## Task prompt
Where the records below have a line with "index", that line is to be copied.
[Start of section]
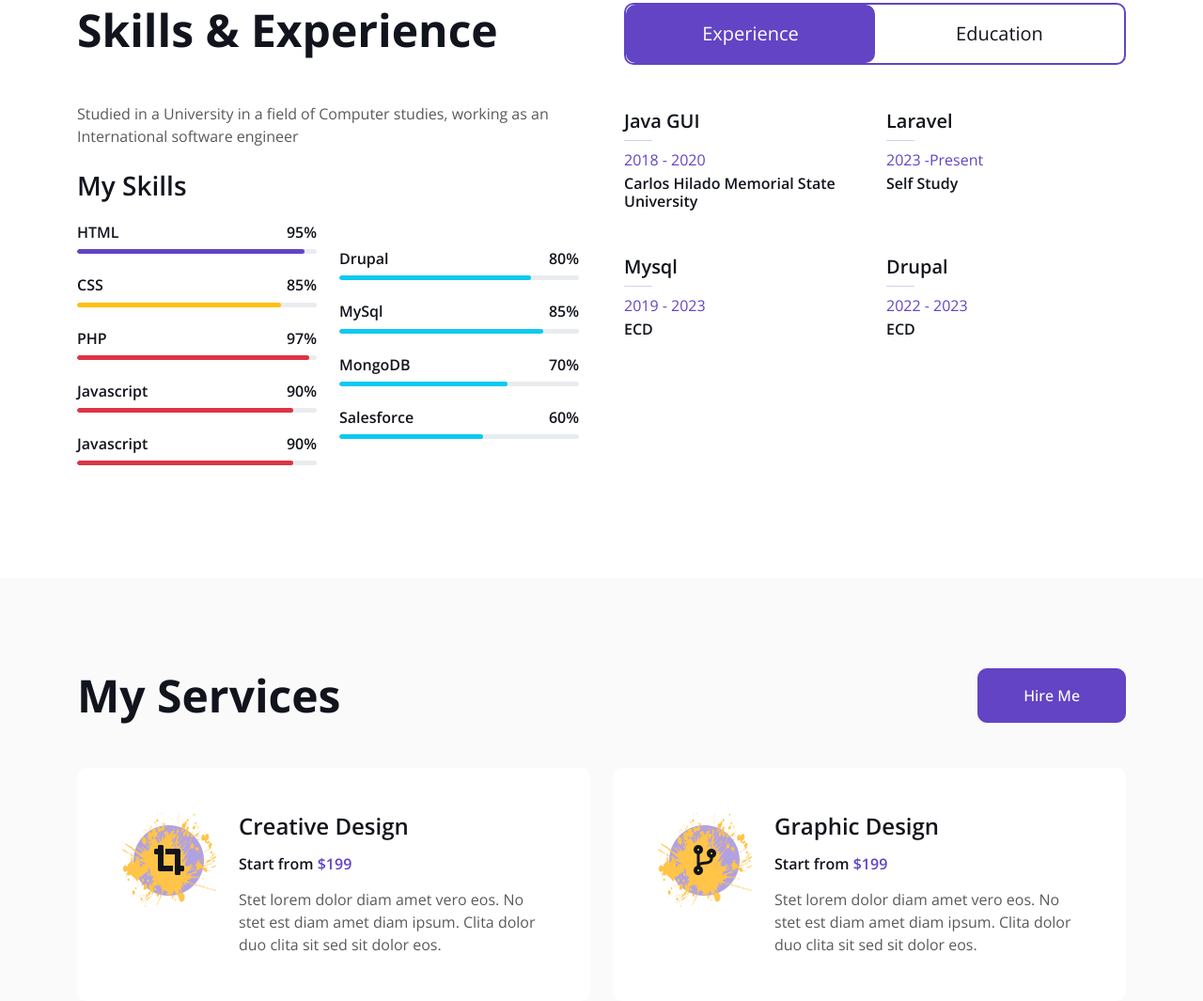
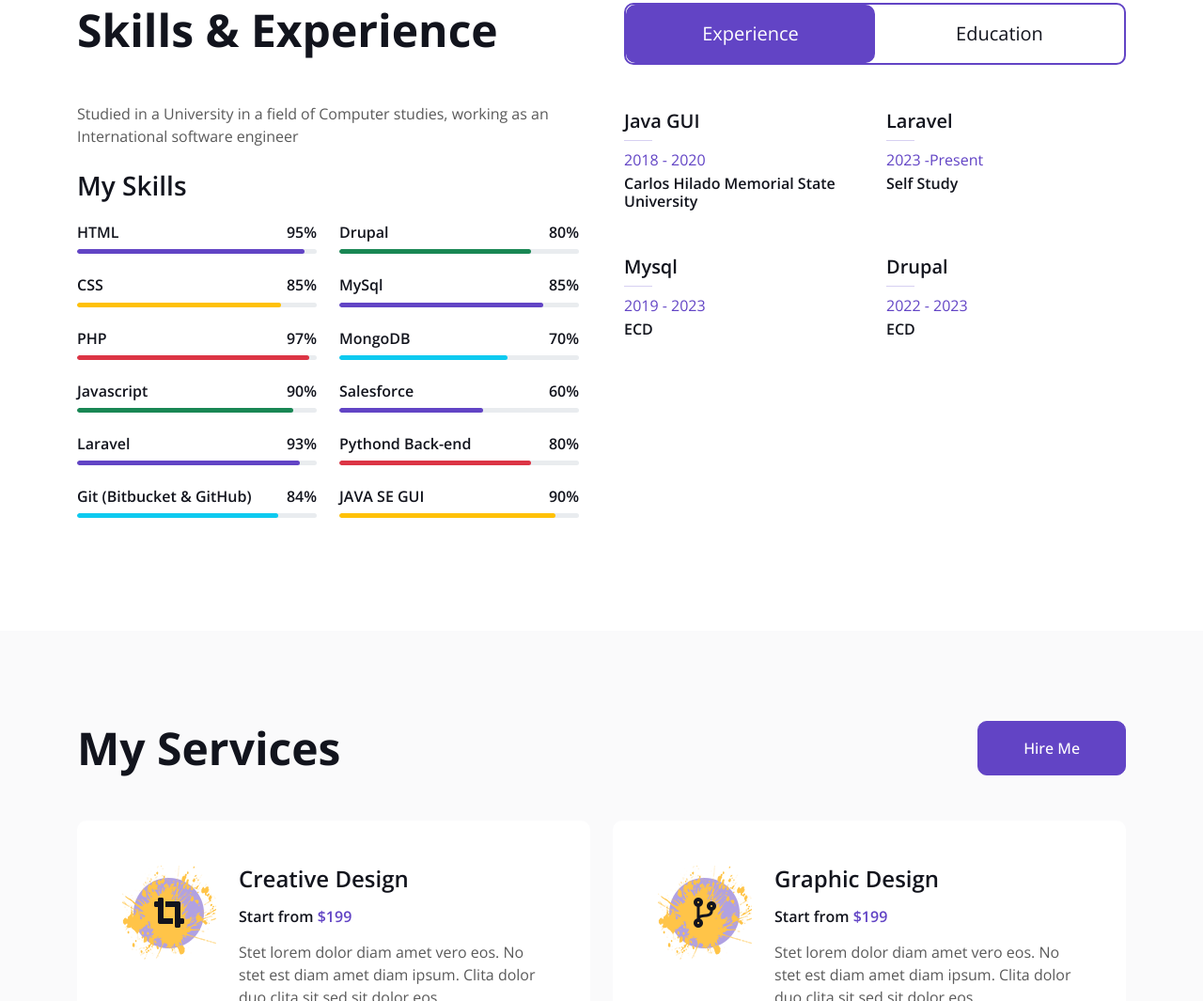
Before and after one commit to YroDevGit/personal, a plain HTML site: page index.html in a window 1280 px wide. Shown: the part 1481-2546 px from the top of the page at 94% size. Drawn offline with nearby package versions, Linux system fonts and the light colour scheme.

Commit message:
update skills

```diff
--- a/index.html
+++ b/index.html
@@ -206,16 +206,25 @@
                                     <h6 class="font-weight-bold">90%</h6>
                                 </div>
                                 <div class="progress">
-                                    <div class="progress-bar bg-danger" role="progressbar" aria-valuenow="90" aria-valuemin="0" aria-valuemax="100"></div>
+                                    <div class="progress-bar bg-success" role="progressbar" aria-valuenow="90" aria-valuemin="0" aria-valuemax="100"></div>
                                 </div>
                             </div>
                             <div class="skill mb-4">
                                 <div class="d-flex justify-content-between">
-                                    <h6 class="font-weight-bold">Javascript</h6>
-                                    <h6 class="font-weight-bold">90%</h6>
+                                    <h6 class="font-weight-bold">Laravel</h6>
+                                    <h6 class="font-weight-bold">93%</h6>
                                 </div>
                                 <div class="progress">
-                                    <div class="progress-bar bg-danger" role="progressbar" aria-valuenow="90" aria-valuemin="0" aria-valuemax="100"></div>
+                                    <div class="progress-bar bg-primary" role="progressbar" aria-valuenow="93" aria-valuemin="0" aria-valuemax="100"></div>
+                                </div>
+                            </div>
+                            <div class="skill mb-4">
+                                <div class="d-flex justify-content-between">
+                                    <h6 class="font-weight-bold">Git (Bitbucket & GitHub)</h6>
+                                    <h6 class="font-weight-bold">84%</h6>
+                                </div>
+                                <div class="progress">
+                                    <div class="progress-bar bg-info" role="progressbar" aria-valuenow="84" aria-valuemin="0" aria-valuemax="100"></div>
                                 </div>
                             </div>
                         </div>
@@ -227,7 +236,7 @@
                                     <h6 class="font-weight-bold">80%</h6>
                                 </div>
                                 <div class="progress">
-                                    <div class="progress-bar bg-info" role="progressbar" aria-valuenow="80" aria-valuemin="0" aria-valuemax="100"></div>
+                                    <div class="progress-bar bg-success" role="progressbar" aria-valuenow="80" aria-valuemin="0" aria-valuemax="100"></div>
                                 </div>
                             </div>
 
@@ -237,7 +246,7 @@
                                     <h6 class="font-weight-bold">85%</h6>
                                 </div>
                                 <div class="progress">
-                                    <div class="progress-bar bg-info" role="progressbar" aria-valuenow="85" aria-valuemin="0" aria-valuemax="100"></div>
+                                    <div class="progress-bar bg-primary" role="progressbar" aria-valuenow="85" aria-valuemin="0" aria-valuemax="100"></div>
                                 </div>
                             </div>
 
@@ -257,7 +266,27 @@
                                     <h6 class="font-weight-bold">60%</h6>
                                 </div>
                                 <div class="progress">
-                                    <div class="progress-bar bg-info" role="progressbar" aria-valuenow="60" aria-valuemin="0" aria-valuemax="100"></div>
+                                    <div class="progress-bar bg-primary" role="progressbar" aria-valuenow="60" aria-valuemin="0" aria-valuemax="100"></div>
+                                </div>
+                            </div>
+
+                            <div class="skill mb-4">
+                                <div class="d-flex justify-content-between">
+                                    <h6 class="font-weight-bold">Pythond Back-end</h6>
+                                    <h6 class="font-weight-bold">80%</h6>
+                                </div>
+                                <div class="progress">
+                                    <div class="progress-bar bg-danger" role="progressbar" aria-valuenow="80" aria-valuemin="0" aria-valuemax="100"></div>
+                                </div>
+                            </div>
+
+                            <div class="skill mb-4">
+                                <div class="d-flex justify-content-between">
+                                    <h6 class="font-weight-bold">JAVA SE GUI</h6>
+                                    <h6 class="font-weight-bold">90%</h6>
+                                </div>
+                                <div class="progress">
+                                    <div class="progress-bar bg-warning" role="progressbar" aria-valuenow="90" aria-valuemin="0" aria-valuemax="100"></div>
                                 </div>
                             </div>
 
@@ -724,3 +753,10 @@
 </body>
 
 </html>
+
+
+<script>
+    window.addEventListener("load", function(){
+
+    });
+</script>
```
[End of section]
## Answer to this task
Before and after one commit to YroDevGit/personal, a plain HTML site: page index.html in a window 1280 px wide. Shown: the part 1481-2546 px from the top of the page at 94% size. Drawn offline with nearby package versions, Linux system fonts and the light colour scheme.
--- a/index.html
+++ b/index.html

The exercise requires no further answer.